§ TASK GOAL: Find each line below containing the word "json" and copy it.

§ RECORDS TO USE:
────────────────

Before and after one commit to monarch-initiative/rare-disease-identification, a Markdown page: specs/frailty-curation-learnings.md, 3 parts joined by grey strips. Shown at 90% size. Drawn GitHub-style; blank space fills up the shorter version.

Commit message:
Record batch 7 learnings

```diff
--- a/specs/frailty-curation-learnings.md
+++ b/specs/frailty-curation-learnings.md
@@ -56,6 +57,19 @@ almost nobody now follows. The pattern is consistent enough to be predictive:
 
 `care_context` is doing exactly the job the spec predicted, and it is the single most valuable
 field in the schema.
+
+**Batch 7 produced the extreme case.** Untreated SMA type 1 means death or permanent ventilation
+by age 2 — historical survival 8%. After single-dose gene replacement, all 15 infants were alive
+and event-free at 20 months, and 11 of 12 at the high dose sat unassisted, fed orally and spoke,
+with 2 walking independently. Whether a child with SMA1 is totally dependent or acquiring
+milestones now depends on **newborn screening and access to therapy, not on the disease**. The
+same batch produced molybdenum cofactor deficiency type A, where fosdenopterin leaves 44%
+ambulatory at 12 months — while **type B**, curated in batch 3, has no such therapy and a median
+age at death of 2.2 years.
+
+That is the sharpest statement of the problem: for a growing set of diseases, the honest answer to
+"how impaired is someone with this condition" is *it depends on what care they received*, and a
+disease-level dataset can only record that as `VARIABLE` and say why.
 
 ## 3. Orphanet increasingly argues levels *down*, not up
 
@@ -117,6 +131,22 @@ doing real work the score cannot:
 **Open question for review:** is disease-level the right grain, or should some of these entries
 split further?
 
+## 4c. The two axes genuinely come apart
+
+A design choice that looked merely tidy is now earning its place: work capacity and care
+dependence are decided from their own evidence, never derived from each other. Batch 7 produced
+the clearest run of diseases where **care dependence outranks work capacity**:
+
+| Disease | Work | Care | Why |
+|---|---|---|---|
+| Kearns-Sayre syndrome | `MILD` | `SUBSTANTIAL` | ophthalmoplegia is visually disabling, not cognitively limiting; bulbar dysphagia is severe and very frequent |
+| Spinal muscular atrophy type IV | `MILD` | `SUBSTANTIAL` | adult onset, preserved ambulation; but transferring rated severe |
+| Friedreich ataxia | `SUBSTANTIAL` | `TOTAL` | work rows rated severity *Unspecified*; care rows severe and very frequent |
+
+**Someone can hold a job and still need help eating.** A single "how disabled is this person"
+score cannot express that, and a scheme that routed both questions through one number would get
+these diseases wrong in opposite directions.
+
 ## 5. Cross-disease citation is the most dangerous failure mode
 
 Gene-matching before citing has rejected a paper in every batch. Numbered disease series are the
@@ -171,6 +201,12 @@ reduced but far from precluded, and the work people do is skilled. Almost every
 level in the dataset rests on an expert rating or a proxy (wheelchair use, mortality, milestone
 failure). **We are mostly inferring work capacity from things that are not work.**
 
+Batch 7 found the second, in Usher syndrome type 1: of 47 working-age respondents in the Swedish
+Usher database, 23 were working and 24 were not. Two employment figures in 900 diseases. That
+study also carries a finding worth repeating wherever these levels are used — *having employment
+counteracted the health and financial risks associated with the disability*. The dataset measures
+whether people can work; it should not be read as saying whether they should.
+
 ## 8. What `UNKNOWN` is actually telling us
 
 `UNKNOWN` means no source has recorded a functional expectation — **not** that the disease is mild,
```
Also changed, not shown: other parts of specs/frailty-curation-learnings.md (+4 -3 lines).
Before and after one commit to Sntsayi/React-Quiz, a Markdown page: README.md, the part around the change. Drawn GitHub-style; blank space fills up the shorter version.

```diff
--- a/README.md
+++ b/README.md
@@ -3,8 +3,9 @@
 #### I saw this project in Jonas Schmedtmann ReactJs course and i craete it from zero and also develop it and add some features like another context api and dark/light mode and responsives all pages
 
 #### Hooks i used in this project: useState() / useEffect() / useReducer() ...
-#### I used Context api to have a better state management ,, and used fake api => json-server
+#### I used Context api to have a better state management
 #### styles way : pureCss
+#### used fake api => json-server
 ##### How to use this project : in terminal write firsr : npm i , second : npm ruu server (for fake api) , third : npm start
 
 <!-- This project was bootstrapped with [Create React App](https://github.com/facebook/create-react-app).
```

────────────────

§ TASK ANSWER:
-#### I used Context api to have a better state management ,, and used fake api => json-server
+#### used fake api => json-server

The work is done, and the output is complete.